Extracted material:

○ ○ ○ ○

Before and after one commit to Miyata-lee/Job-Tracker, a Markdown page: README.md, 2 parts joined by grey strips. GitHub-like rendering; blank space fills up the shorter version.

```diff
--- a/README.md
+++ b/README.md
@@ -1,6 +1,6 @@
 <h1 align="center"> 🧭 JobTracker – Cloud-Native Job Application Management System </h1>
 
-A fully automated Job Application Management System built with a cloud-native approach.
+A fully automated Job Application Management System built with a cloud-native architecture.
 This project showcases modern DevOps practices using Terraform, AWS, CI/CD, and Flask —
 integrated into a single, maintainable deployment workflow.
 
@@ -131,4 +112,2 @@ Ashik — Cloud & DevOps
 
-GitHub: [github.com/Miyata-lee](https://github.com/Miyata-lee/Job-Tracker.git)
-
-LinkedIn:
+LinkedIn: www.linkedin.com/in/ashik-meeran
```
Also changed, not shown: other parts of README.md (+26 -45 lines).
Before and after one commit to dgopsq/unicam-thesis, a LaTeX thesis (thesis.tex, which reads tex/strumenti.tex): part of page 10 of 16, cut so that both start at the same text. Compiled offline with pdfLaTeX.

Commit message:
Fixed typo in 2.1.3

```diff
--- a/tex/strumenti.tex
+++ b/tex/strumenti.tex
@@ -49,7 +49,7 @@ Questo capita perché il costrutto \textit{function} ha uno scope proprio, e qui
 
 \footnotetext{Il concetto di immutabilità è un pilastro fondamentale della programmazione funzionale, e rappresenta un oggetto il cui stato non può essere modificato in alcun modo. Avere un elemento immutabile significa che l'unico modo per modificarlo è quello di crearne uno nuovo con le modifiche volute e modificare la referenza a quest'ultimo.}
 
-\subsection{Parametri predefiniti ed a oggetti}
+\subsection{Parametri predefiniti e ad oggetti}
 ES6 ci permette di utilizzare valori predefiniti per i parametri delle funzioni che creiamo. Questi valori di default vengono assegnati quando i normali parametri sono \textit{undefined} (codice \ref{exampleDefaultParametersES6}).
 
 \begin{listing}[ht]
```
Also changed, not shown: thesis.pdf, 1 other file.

○ ○ ○ ○

Your task: Reproduce every record exactly, line by line.

Result:
Before and after one commit to Miyata-lee/Job-Tracker, a Markdown page: README.md, 2 parts joined by grey strips. GitHub-like rendering; blank space fills up the shorter version.

```diff
--- a/README.md
+++ b/README.md
@@ -1,6 +1,6 @@
 <h1 align="center"> 🧭 JobTracker – Cloud-Native Job Application Management System </h1>
 
-A fully automated Job Application Management System built with a cloud-native approach.
+A fully automated Job Application Management System built with a cloud-native architecture.
 This project showcases modern DevOps practices using Terraform, AWS, CI/CD, and Flask —
 integrated into a single, maintainable deployment workflow.
 
@@ -131,4 +112,2 @@ Ashik — Cloud & DevOps
 
-GitHub: [github.com/Miyata-lee](https://github.com/Miyata-lee/Job-Tracker.git)
-
-LinkedIn:
+LinkedIn: www.linkedin.com/in/ashik-meeran
```
Also changed, not shown: other parts of README.md (+26 -45 lines).
Before and after one commit to dgopsq/unicam-thesis, a LaTeX thesis (thesis.tex, which reads tex/strumenti.tex): part of page 10 of 16, cut so that both start at the same text. Compiled offline with pdfLaTeX.

Commit message:
Fixed typo in 2.1.3

```diff
--- a/tex/strumenti.tex
+++ b/tex/strumenti.tex
@@ -49,7 +49,7 @@ Questo capita perché il costrutto \textit{function} ha uno scope proprio, e qui
 
 \footnotetext{Il concetto di immutabilità è un pilastro fondamentale della programmazione funzionale, e rappresenta un oggetto il cui stato non può essere modificato in alcun modo. Avere un elemento immutabile significa che l'unico modo per modificarlo è quello di crearne uno nuovo con le modifiche volute e modificare la referenza a quest'ultimo.}
 
-\subsection{Parametri predefiniti ed a oggetti}
+\subsection{Parametri predefiniti e ad oggetti}
 ES6 ci permette di utilizzare valori predefiniti per i parametri delle funzioni che creiamo. Questi valori di default vengono assegnati quando i normali parametri sono \textit{undefined} (codice \ref{exampleDefaultParametersES6}).
 
 \begin{listing}[ht]
```
Also changed, not shown: thesis.pdf, 1 other file.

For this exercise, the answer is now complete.